Code change snippets
↓↓↓

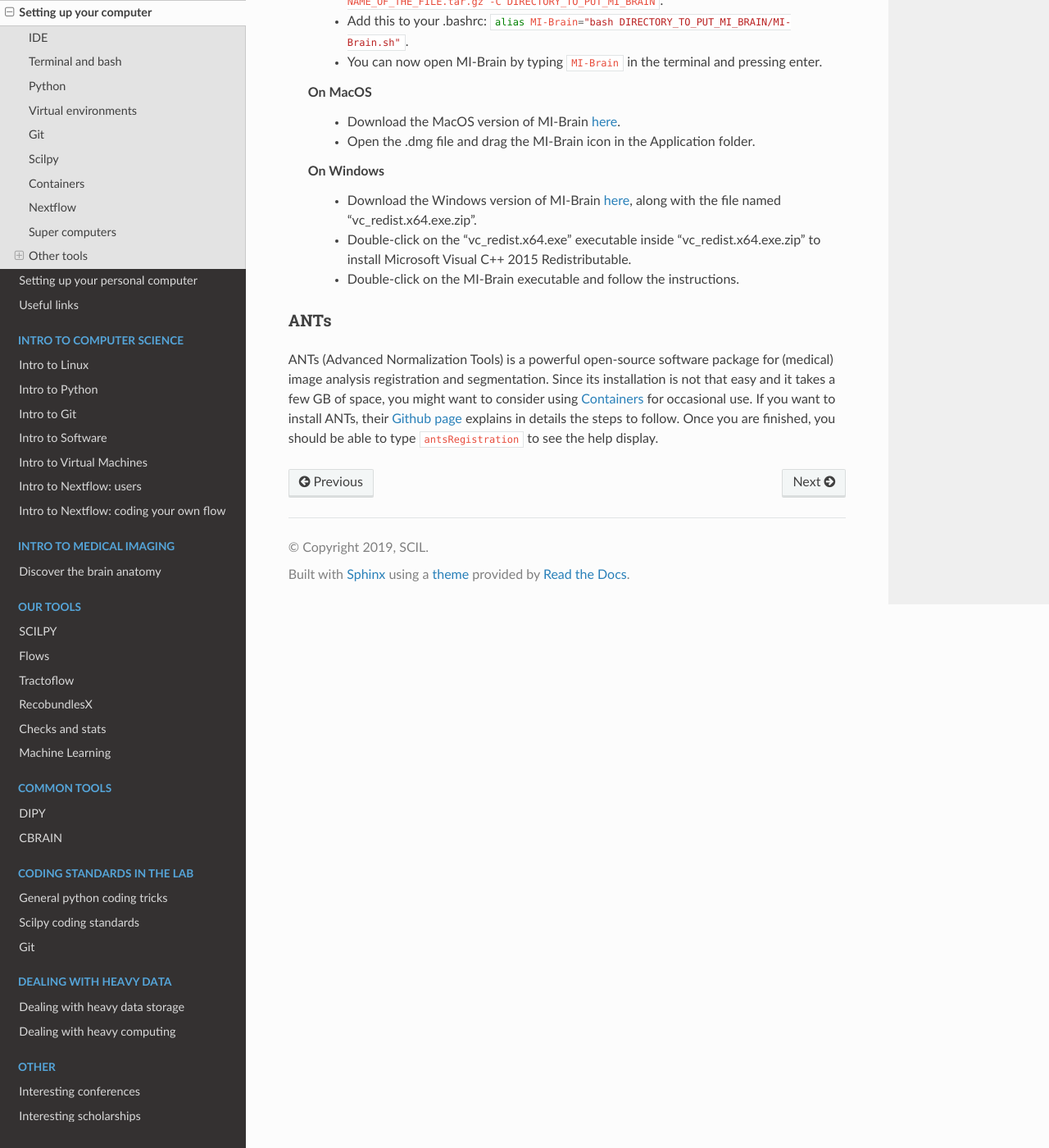
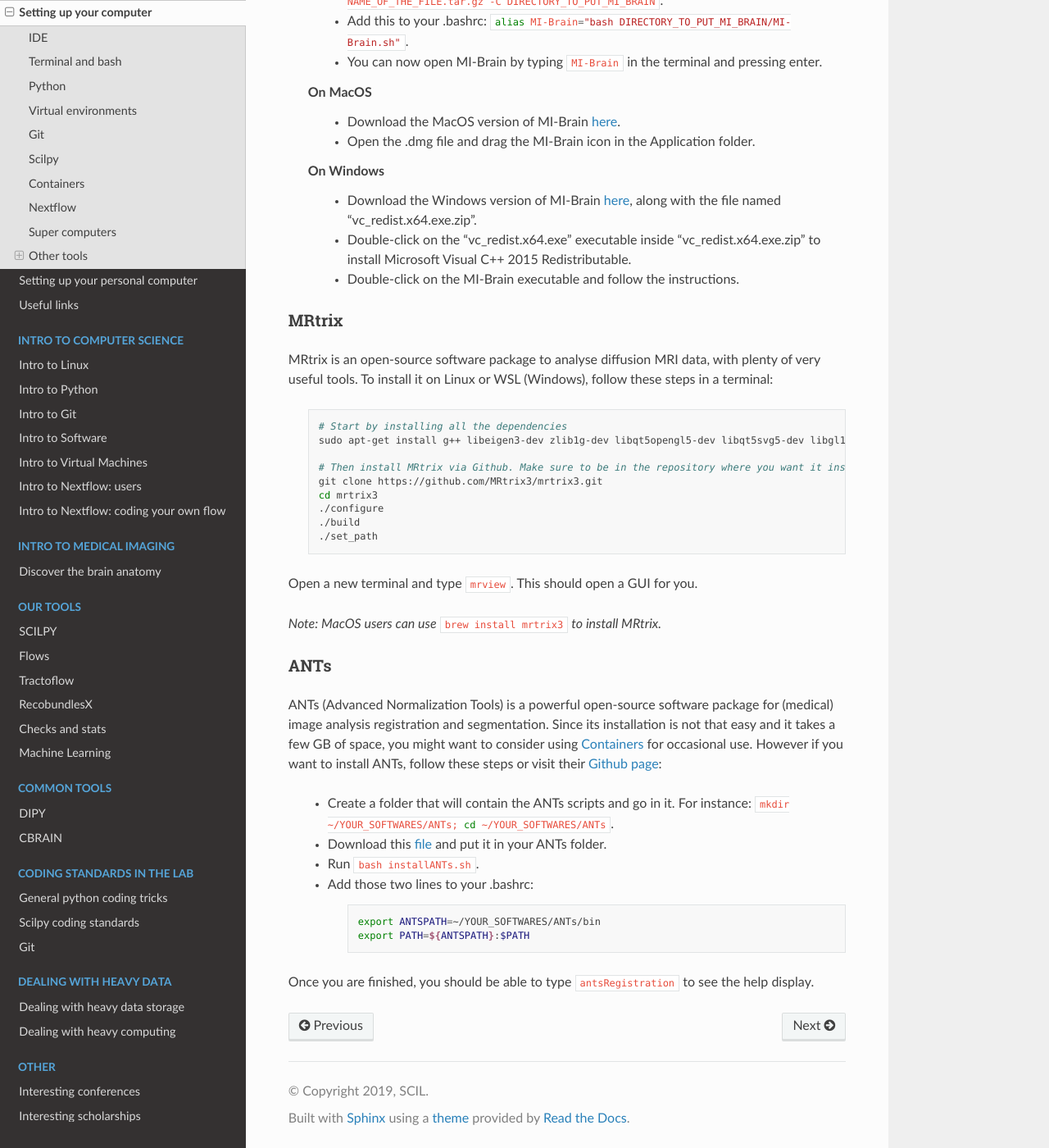
Before and after one commit to scilus/scil-documentation, a Sphinx documentation site: the page built from source/arriving/setup_computer.rst, in a window 1280 px wide and 1400 px high, scrolled down 4649 px. Shown: the whole window at 82% size. Built offline with Sphinx 7.4.7 and the Read the Docs theme 2.0.0, drawn with Linux system fonts in a browser that asks for light colours; some of the changed text lies outside the part shown.

Commit message:
Adding MRtrix

```diff
--- a/source/arriving/setup_computer.rst
+++ b/source/arriving/setup_computer.rst
@@ -174,7 +174,7 @@ Here are other tools you might want to install on your computer, depending on yo
 MI-Brain
 ^^^^^^^^
 
-`Mi-Brain <https://github.com/imeka/mi-brain/releases>`_ is a GUI viewer developped by `IMEKA <https://imeka.ca/>`_. To install it, follow these instructions depending on your OS, or refer to the `FAQ <https://github.com/imeka/mi-brain/wiki/FAQ#how-to-install>`_.
+`Mi-Brain <https://github.com/imeka/mi-brain/releases>`_ is a GUI viewer developped by `IMEKA <https://imeka.ca/>`_. To install it (it might already be installed on a lab computer), follow these instructions depending on your OS, or refer to the `FAQ <https://github.com/imeka/mi-brain/wiki/FAQ#how-to-install>`_.
 
     **On Linux**
         * Download the Linux version of MI-Brain `here <https://github.com/imeka/mi-brain/releases>`_.
@@ -191,6 +191,39 @@ MI-Brain
         * Double-click on the "vc_redist.x64.exe" executable inside "vc_redist.x64.exe.zip" to install Microsoft Visual C++ 2015 Redistributable.
         * Double-click on the MI-Brain executable and follow the instructions.
 
+MRtrix
+^^^^^^
+
+MRtrix is an open-source software package to analyse diffusion MRI data, with plenty of very useful tools. To install it on Linux or WSL (Windows), follow these steps in a terminal:
+
+    .. code-block:: bash
+
+        # Start by installing all the dependencies
+        sudo apt-get install g++ libeigen3-dev zlib1g-dev libqt5opengl5-dev libqt5svg5-dev libgl1-mesa-dev libfftw3-dev libtiff5-dev libpng-dev
+
+        # Then install MRtrix via Github. Make sure to be in the repository where you want it installed!
+        git clone https://github.com/MRtrix3/mrtrix3.git
+        cd mrtrix3
+        ./configure
+        ./build
+        ./set_path
+
+Open a new terminal and type :bash:`mrview`. This should open a GUI for you.
+
+*Note: MacOS users can use* :bash:`brew install mrtrix3` *to install MRtrix.*
+
 ANTs
 ^^^^
-ANTs (Advanced Normalization Tools) is a powerful open-source software package for (medical) image analysis registration and segmentation. Since its installation is not that easy and it takes a few GB of space, you might want to consider using :ref:`ref_containers` for occasional use. If you want to install ANTs, their `Github page <https://github.com/ANTsX/ANTs/wiki/Compiling-ANTs-on-Linux-and-Mac-OS>`__ explains in details the steps to follow. Once you are finished, you should be able to type :bash:`antsRegistration` to see the help display.
+ANTs (Advanced Normalization Tools) is a powerful open-source software package for (medical) image analysis registration and segmentation. Since its installation is not that easy and it takes a few GB of space, you might want to consider using :ref:`ref_containers` for occasional use. However if you want to install ANTs, follow these steps or visit their `Github page <https://github.com/ANTsX/ANTs/wiki/Compiling-ANTs-on-Linux-and-Mac-OS>`__:
+
+    * Create a folder that will contain the ANTs scripts and go in it. For instance: :bash:`mkdir ~/YOUR_SOFTWARES/ANTs; cd ~/YOUR_SOFTWARES/ANTs`.
+    * Download this `file <https://github.com/cookpa/antsInstallExample/blob/master/installANTs.sh>`_ and put it in your ANTs folder.
+    * Run :bash:`bash installANTs.sh`.
+    * Add those two lines to your .bashrc:
+
+        .. code-block:: bash
+
+            export ANTSPATH=~/YOUR_SOFTWARES/ANTs/bin
+            export PATH=${ANTSPATH}:$PATH
+
+Once you are finished, you should be able to type :bash:`antsRegistration` to see the help display.
```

↑↑↑

TASK: Gather up the lines containing the word "Linux" from these records and copy them.

WRITTEN RESPONSE:
Before and after one commit to scilus/scil-documentation, a Sphinx documentation site: the page built from source/arriving/setup_computer.rst, in a window 1280 px wide and 1400 px high, scrolled down 4649 px. Shown: the whole window at 82% size. Built offline with Sphinx 7.4.7 and the Read the Docs theme 2.0.0, drawn with Linux system fonts in a browser that asks for light colours; some of the changed text lies outside the part shown.
     **On Linux**
         * Download the Linux version of MI-Brain `here <https://github.com/imeka/mi-brain/releases>`_.
+MRtrix is an open-source software package to analyse diffusion MRI data, with plenty of very useful tools. To install it on Linux or WSL (Windows), follow these steps in a terminal:
-ANTs (Advanced Normalization Tools) is a powerful open-source software package for (medical) image analysis registration and segmentation. Since its installation is not that easy and it takes a few GB of space, you might want to consider using :ref:`ref_containers` for occasional use. If you want to install ANTs, their `Github page <https://github.com/ANTsX/ANTs/wiki/Compiling-ANTs-on-Linux-and-Mac-OS>`__ explains in details the steps to follow. Once you are finished, you should be able to type :bash:`antsRegistration` to see the help display.
+ANTs (Advanced Normalization Tools) is a powerful open-source software package for (medical) image analysis registration and segmentation. Since its installation is not that easy and it takes a few GB of space, you might want to consider using :ref:`ref_containers` for occasional use. However if you want to install ANTs, follow these steps or visit their `Github page <https://github.com/ANTsX/ANTs/wiki/Compiling-ANTs-on-Linux-and-Mac-OS>`__:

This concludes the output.